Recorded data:
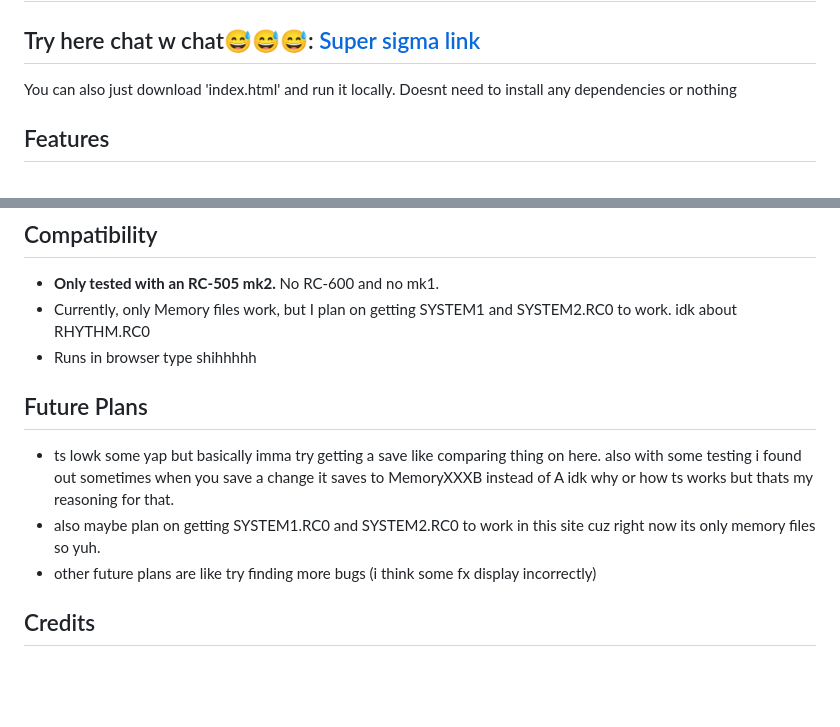
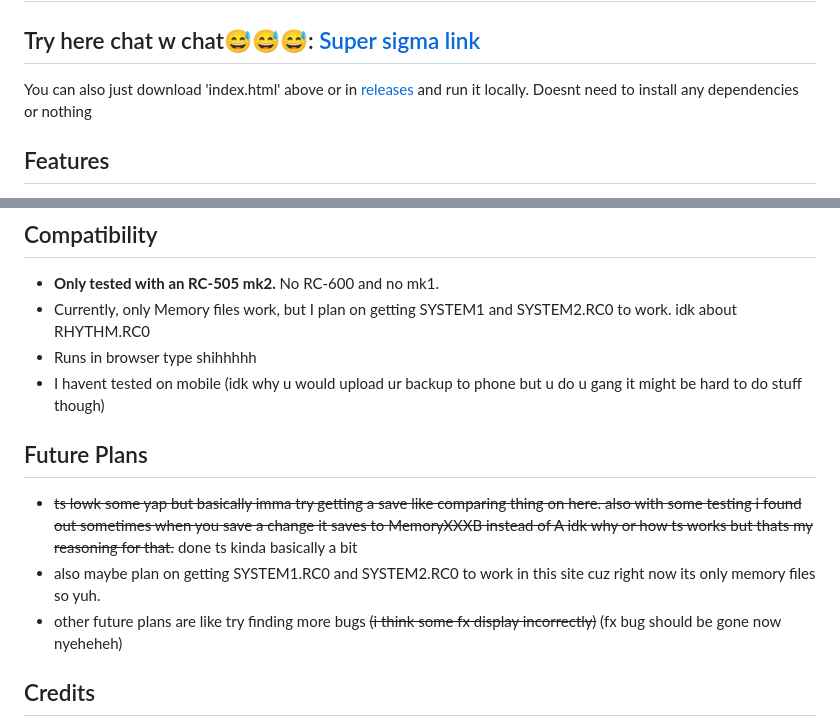
Before and after one commit to abduloops/rc505mk2-decoder, a Markdown page: README.md, 2 parts joined by grey strips. Rendered like a GitHub page; blank space fills up the shorter version.

Commit message:
Update README.md
ok last time i think rpolly

```diff
--- a/README.md
+++ b/README.md
@@ -25,7 +25,7 @@ Drag-and-drop viewer for rc-505 mk2 memory files (.RC0). Its basically .xml so i
 
 ## Try here chat w chat😅😅😅: [Super sigma link](https://abduloops.github.io/rc505mk2-decoder/)
 
-You can also just download 'index.html' and run it locally. Doesnt need to install any dependencies or nothing
+You can also just download 'index.html' above or in [releases](../../releases) and run it locally. Doesnt need to install any dependencies or nothing
 
 ## Features
 - Decodes track settings (reverse, 1shot, etc..)
@@ -64,11 +64,12 @@ Also blah blah blah i aint responsible for stuff that happen with ur loop gang.
 * **Only tested with an RC-505 mk2.** No RC-600 and no mk1.
 * Currently, only Memory files work, but I plan on getting SYSTEM1 and SYSTEM2.RC0 to work. idk about RHYTHM.RC0
 * Runs in browser type shihhhhh
+* I havent tested on mobile (idk why u would upload ur backup to phone but u do u gang it might be hard to do stuff though)
 
 ## Future Plans
-* ts lowk some yap but basically imma try getting a save like comparing thing on here. also with some testing i found out sometimes when you save a change it saves to MemoryXXXB instead of A idk why or how ts works but thats my reasoning for that.
+* ~~ts lowk some yap but basically imma try getting a save like comparing thing on here. also with some testing i found out sometimes when you save a change it saves to MemoryXXXB instead of A idk why or how ts works but thats my reasoning for that.~~ done ts kinda basically a bit
 * also maybe plan on getting SYSTEM1.RC0 and SYSTEM2.RC0 to work in this site cuz right now its only memory files so yuh.
-* other future plans are like try finding more bugs (i think some fx display incorrectly)
+* other future plans are like try finding more bugs ~~(i think some fx display incorrectly)~~ (fx bug should be gone now nyeheheh)
 
 ## Credits
 
```
Also changed, not shown: other parts of README.md (+1 -1 lines).
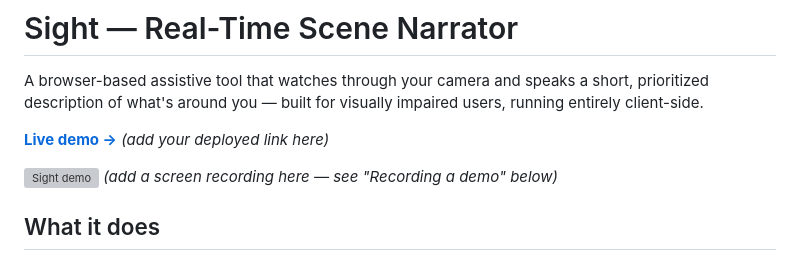
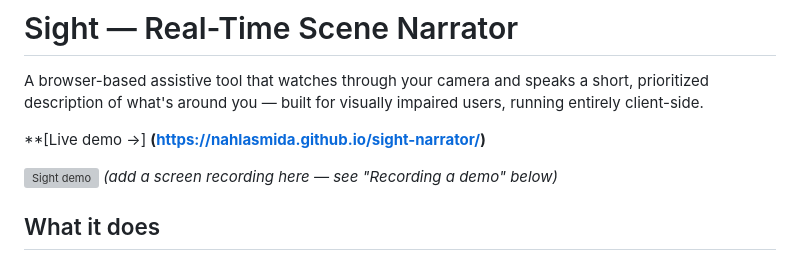
Before and after one commit to nahlasmida/sight-narrator, a Markdown page: README.md, the part around the change. Drawn GitHub-style; grey boxes are pictures that could not be loaded.

Commit message:
Add live demo link to README

```diff
--- a/README.md
+++ b/README.md
@@ -2,7 +2,7 @@
 
 A browser-based assistive tool that watches through your camera and speaks a short, prioritized description of what's around you — built for visually impaired users, running entirely client-side.
 
-**[Live demo →](#)** *(add your deployed link here)*
+**[Live demo →] **(https://nahlasmida.github.io/sight-narrator/)**
 
 ![Sight demo](docs/demo.gif) *(add a screen recording here — see "Recording a demo" below)*
 
```
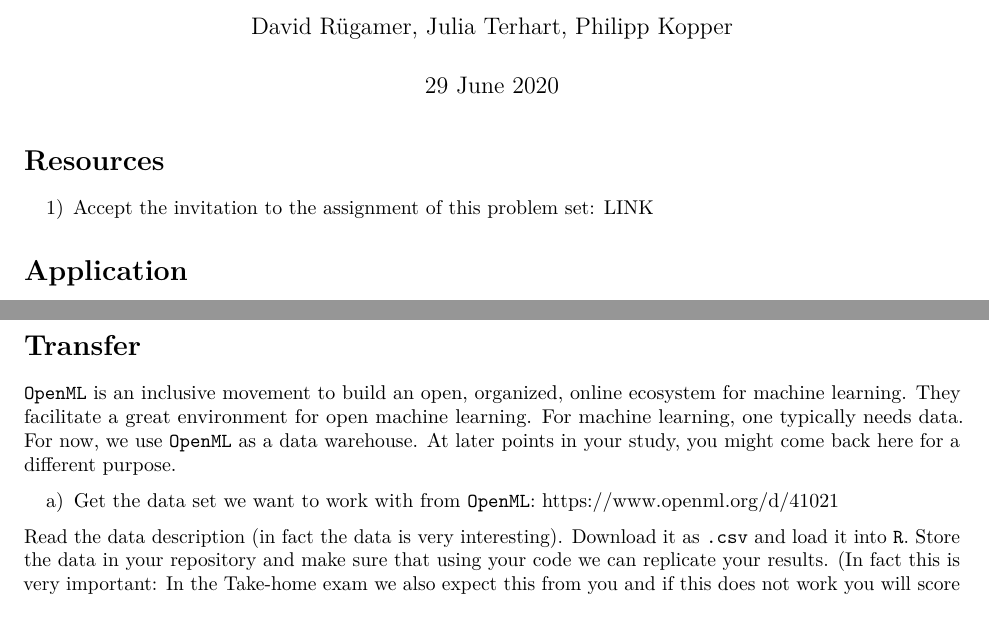
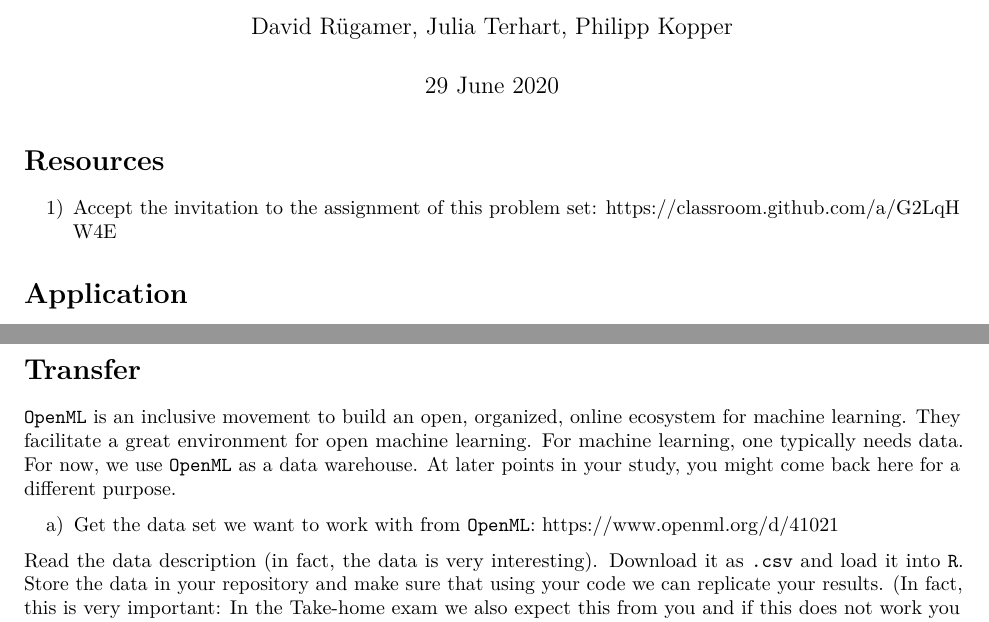
Before and after one commit to Statistische-Software-2020/PS11-starter, an R Markdown document (problemset11.Rmd): two parts of pages 1 and 2 of 3, joined at a grey line, cut so that both start at the same text. Rendered offline with R 4.5, knitr and Pandoc, then LaTeX, with nearby package versions.

Commit message:
spellcheck and link added

```diff
--- a/problemset11.Rmd
+++ b/problemset11.Rmd
@@ -10,7 +10,7 @@ output:
 # Resources
 
 1) Accept the invitation to the assignment of this problem set:
-LINK
+https://classroom.github.com/a/G2LqHW4E
 
 # Application
 
@@ -64,10 +64,10 @@ At later points in your study, you might come back here for a different purpose.
 a) Get the data set we want to work with from `OpenML`:
 https://www.openml.org/d/41021
 
-Read the data description (in fact the data is very interesting).
+Read the data description (in fact, the data is very interesting).
 Download it as `.csv` and load it into `R`.
 Store the data in your repository and make sure that using your code we can replicate your results.
-(In fact this is very important: In the Take-home exam we also expect this from you and if this does not work you will score 0 on the problem.)
+(In fact, this is very important: In the Take-home exam we also expect this from you and if this does not work you will score 0 on the problem.)
 
 b) The data is messy.
 Some types are not correct (e.g. character instead of numeric, no factors).
```
Also changed, not shown: problemset11.Rmd (1 more changed lines).
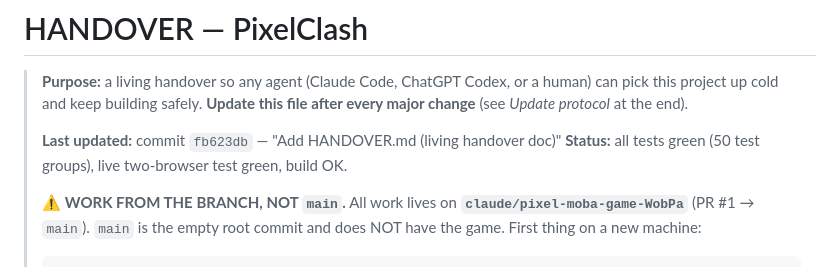
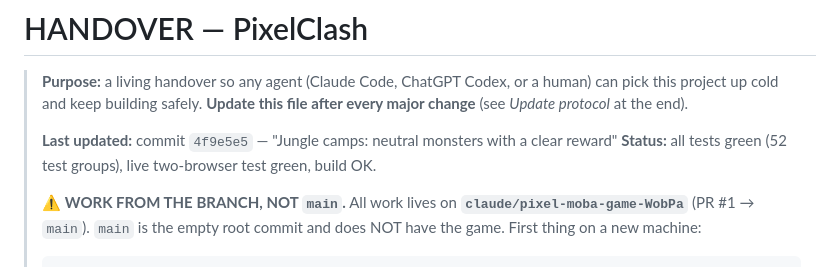
Before and after one commit to 4305Labs/pixelclash, a Markdown page: HANDOVER.md, the part around the change. GitHub-like rendering.

Commit message:
HANDOVER: bump status to the jungle-camps commit
https://claude.ai/code/session_01MAXKRUpJFcKFAvV2b8xTXo

```diff
--- a/HANDOVER.md
+++ b/HANDOVER.md
@@ -4,8 +4,8 @@
 > human) can pick this project up cold and keep building safely.
 > **Update this file after every major change** (see *Update protocol* at the end).
 >
-> **Last updated:** commit `fb623db` — "Add HANDOVER.md (living handover doc)"
-> **Status:** all tests green (50 test groups), live two-browser test green, build OK.
+> **Last updated:** commit `4f9e5e5` — "Jungle camps: neutral monsters with a clear reward"
+> **Status:** all tests green (52 test groups), live two-browser test green, build OK.
 >
 > ⚠️ **WORK FROM THE BRANCH, NOT `main`.** All work lives on
 > **`claude/pixel-moba-game-WobPa`** (PR #1 → `main`). `main` is the empty root
```
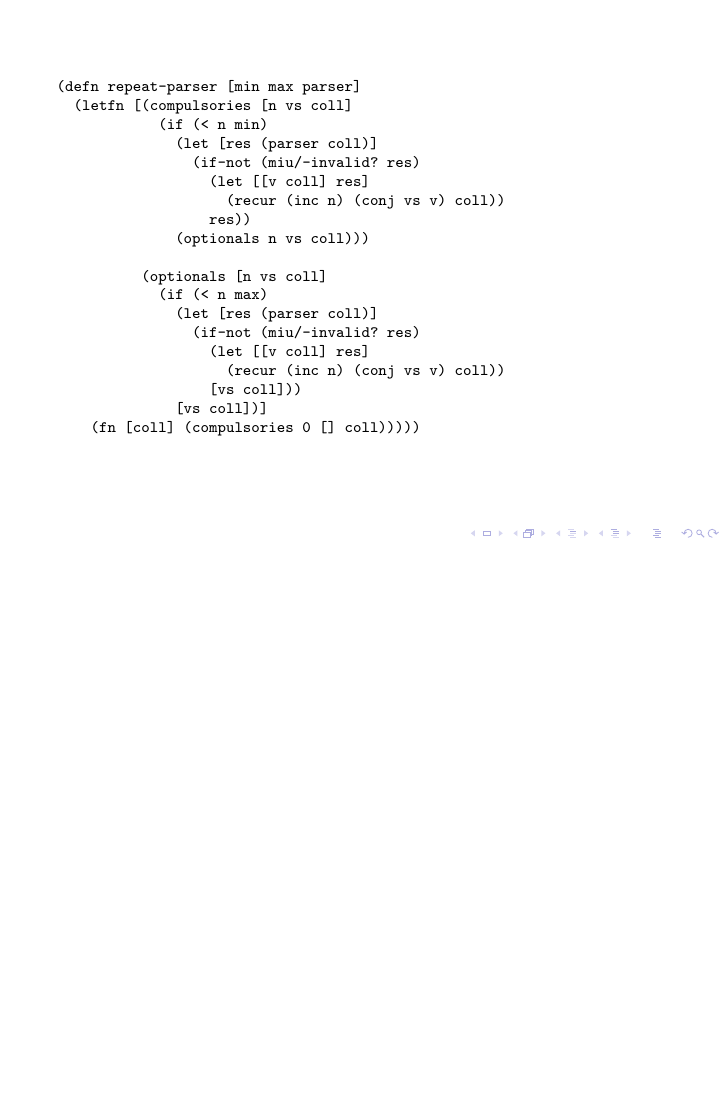
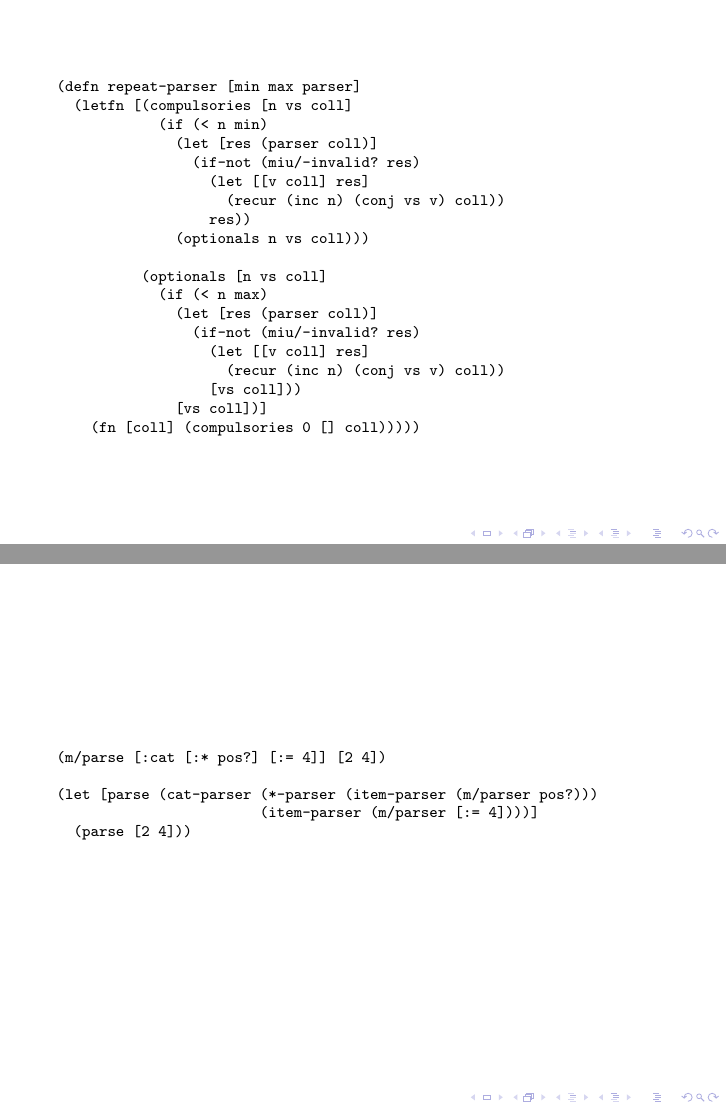
Before and after one commit to nilern/seqex-talk, LaTeX slides (slides.tex): page 13 of 13 before the commit and pages 13 and 14 of 14 after it, the two joined at a grey line, the shorter picture padded with empty space. Compiled offline with pdfLaTeX.

Commit message:
Add 'gotcha' slide

```diff
--- a/slides.tex
+++ b/slides.tex
@@ -264,4 +264,22 @@ Dynamic derivatives & \(O(rn)\) & \(O(n^r)\)
 
 \end{frame}
 
+%%%
+
+\begin{frame}[fragile]
+
+{\scriptsize
+\begin{semiverbatim}
+(m/parse [:cat [:* pos?] [:= 4]] [2 4])
+\end{semiverbatim}
+
+\begin{semiverbatim}
+(let [parse (cat-parser (*-parser (item-parser (m/parser pos?)))
+                        (item-parser (m/parser [:= 4])))]
+  (parse [2 4]))
+\end{semiverbatim}
+}
+
+\end{frame}
+
 \end{document}
```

**About this task:** Give back all of the entries above exactly, with the pictures excluded.

**Task output:**
Before and after one commit to abduloops/rc505mk2-decoder, a Markdown page: README.md, 2 parts joined by grey strips. Rendered like a GitHub page; blank space fills up the shorter version.

Commit message:
Update README.md
ok last time i think rpolly

```diff
--- a/README.md
+++ b/README.md
@@ -25,7 +25,7 @@ Drag-and-drop viewer for rc-505 mk2 memory files (.RC0). Its basically .xml so i
 
 ## Try here chat w chat😅😅😅: [Super sigma link](https://abduloops.github.io/rc505mk2-decoder/)
 
-You can also just download 'index.html' and run it locally. Doesnt need to install any dependencies or nothing
+You can also just download 'index.html' above or in [releases](../../releases) and run it locally. Doesnt need to install any dependencies or nothing
 
 ## Features
 - Decodes track settings (reverse, 1shot, etc..)
@@ -64,11 +64,12 @@ Also blah blah blah i aint responsible for stuff that happen with ur loop gang.
 * **Only tested with an RC-505 mk2.** No RC-600 and no mk1.
 * Currently, only Memory files work, but I plan on getting SYSTEM1 and SYSTEM2.RC0 to work. idk about RHYTHM.RC0
 * Runs in browser type shihhhhh
+* I havent tested on mobile (idk why u would upload ur backup to phone but u do u gang it might be hard to do stuff though)
 
 ## Future Plans
-* ts lowk some yap but basically imma try getting a save like comparing thing on here. also with some testing i found out sometimes when you save a change it saves to MemoryXXXB instead of A idk why or how ts works but thats my reasoning for that.
+* ~~ts lowk some yap but basically imma try getting a save like comparing thing on here. also with some testing i found out sometimes when you save a change it saves to MemoryXXXB instead of A idk why or how ts works but thats my reasoning for that.~~ done ts kinda basically a bit
 * also maybe plan on getting SYSTEM1.RC0 and SYSTEM2.RC0 to work in this site cuz right now its only memory files so yuh.
-* other future plans are like try finding more bugs (i think some fx display incorrectly)
+* other future plans are like try finding more bugs ~~(i think some fx display incorrectly)~~ (fx bug should be gone now nyeheheh)
 
 ## Credits
 
```
Also changed, not shown: other parts of README.md (+1 -1 lines).
Before and after one commit to nahlasmida/sight-narrator, a Markdown page: README.md, the part around the change. Drawn GitHub-style; grey boxes are pictures that could not be loaded.

Commit message:
Add live demo link to README

```diff
--- a/README.md
+++ b/README.md
@@ -2,7 +2,7 @@
 
 A browser-based assistive tool that watches through your camera and speaks a short, prioritized description of what's around you — built for visually impaired users, running entirely client-side.
 
-**[Live demo →](#)** *(add your deployed link here)*
+**[Live demo →] **(https://nahlasmida.github.io/sight-narrator/)**
 
 ![Sight demo](docs/demo.gif) *(add a screen recording here — see "Recording a demo" below)*
 
```
Before and after one commit to Statistische-Software-2020/PS11-starter, an R Markdown document (problemset11.Rmd): two parts of pages 1 and 2 of 3, joined at a grey line, cut so that both start at the same text. Rendered offline with R 4.5, knitr and Pandoc, then LaTeX, with nearby package versions.

Commit message:
spellcheck and link added

```diff
--- a/problemset11.Rmd
+++ b/problemset11.Rmd
@@ -10,7 +10,7 @@ output:
 # Resources
 
 1) Accept the invitation to the assignment of this problem set:
-LINK
+https://classroom.github.com/a/G2LqHW4E
 
 # Application
 
@@ -64,10 +64,10 @@ At later points in your study, you might come back here for a different purpose.
 a) Get the data set we want to work with from `OpenML`:
 https://www.openml.org/d/41021
 
-Read the data description (in fact the data is very interesting).
+Read the data description (in fact, the data is very interesting).
 Download it as `.csv` and load it into `R`.
 Store the data in your repository and make sure that using your code we can replicate your results.
-(In fact this is very important: In the Take-home exam we also expect this from you and if this does not work you will score 0 on the problem.)
+(In fact, this is very important: In the Take-home exam we also expect this from you and if this does not work you will score 0 on the problem.)
 
 b) The data is messy.
 Some types are not correct (e.g. character instead of numeric, no factors).
```
Also changed, not shown: problemset11.Rmd (1 more changed lines).
Before and after one commit to 4305Labs/pixelclash, a Markdown page: HANDOVER.md, the part around the change. GitHub-like rendering.

Commit message:
HANDOVER: bump status to the jungle-camps commit
https://claude.ai/code/session_01MAXKRUpJFcKFAvV2b8xTXo

```diff
--- a/HANDOVER.md
+++ b/HANDOVER.md
@@ -4,8 +4,8 @@
 > human) can pick this project up cold and keep building safely.
 > **Update this file after every major change** (see *Update protocol* at the end).
 >
-> **Last updated:** commit `fb623db` — "Add HANDOVER.md (living handover doc)"
-> **Status:** all tests green (50 test groups), live two-browser test green, build OK.
+> **Last updated:** commit `4f9e5e5` — "Jungle camps: neutral monsters with a clear reward"
+> **Status:** all tests green (52 test groups), live two-browser test green, build OK.
 >
 > ⚠️ **WORK FROM THE BRANCH, NOT `main`.** All work lives on
 > **`claude/pixel-moba-game-WobPa`** (PR #1 → `main`). `main` is the empty root
```
Before and after one commit to nilern/seqex-talk, LaTeX slides (slides.tex): page 13 of 13 before the commit and pages 13 and 14 of 14 after it, the two joined at a grey line, the shorter picture padded with empty space. Compiled offline with pdfLaTeX.

Commit message:
Add 'gotcha' slide

```diff
--- a/slides.tex
+++ b/slides.tex
@@ -264,4 +264,22 @@ Dynamic derivatives & \(O(rn)\) & \(O(n^r)\)
 
 \end{frame}
 
+%%%
+
+\begin{frame}[fragile]
+
+{\scriptsize
+\begin{semiverbatim}
+(m/parse [:cat [:* pos?] [:= 4]] [2 4])
+\end{semiverbatim}
+
+\begin{semiverbatim}
+(let [parse (cat-parser (*-parser (item-parser (m/parser pos?)))
+                        (item-parser (m/parser [:= 4])))]
+  (parse [2 4]))
+\end{semiverbatim}
+}
+
+\end{frame}
+
 \end{document}
```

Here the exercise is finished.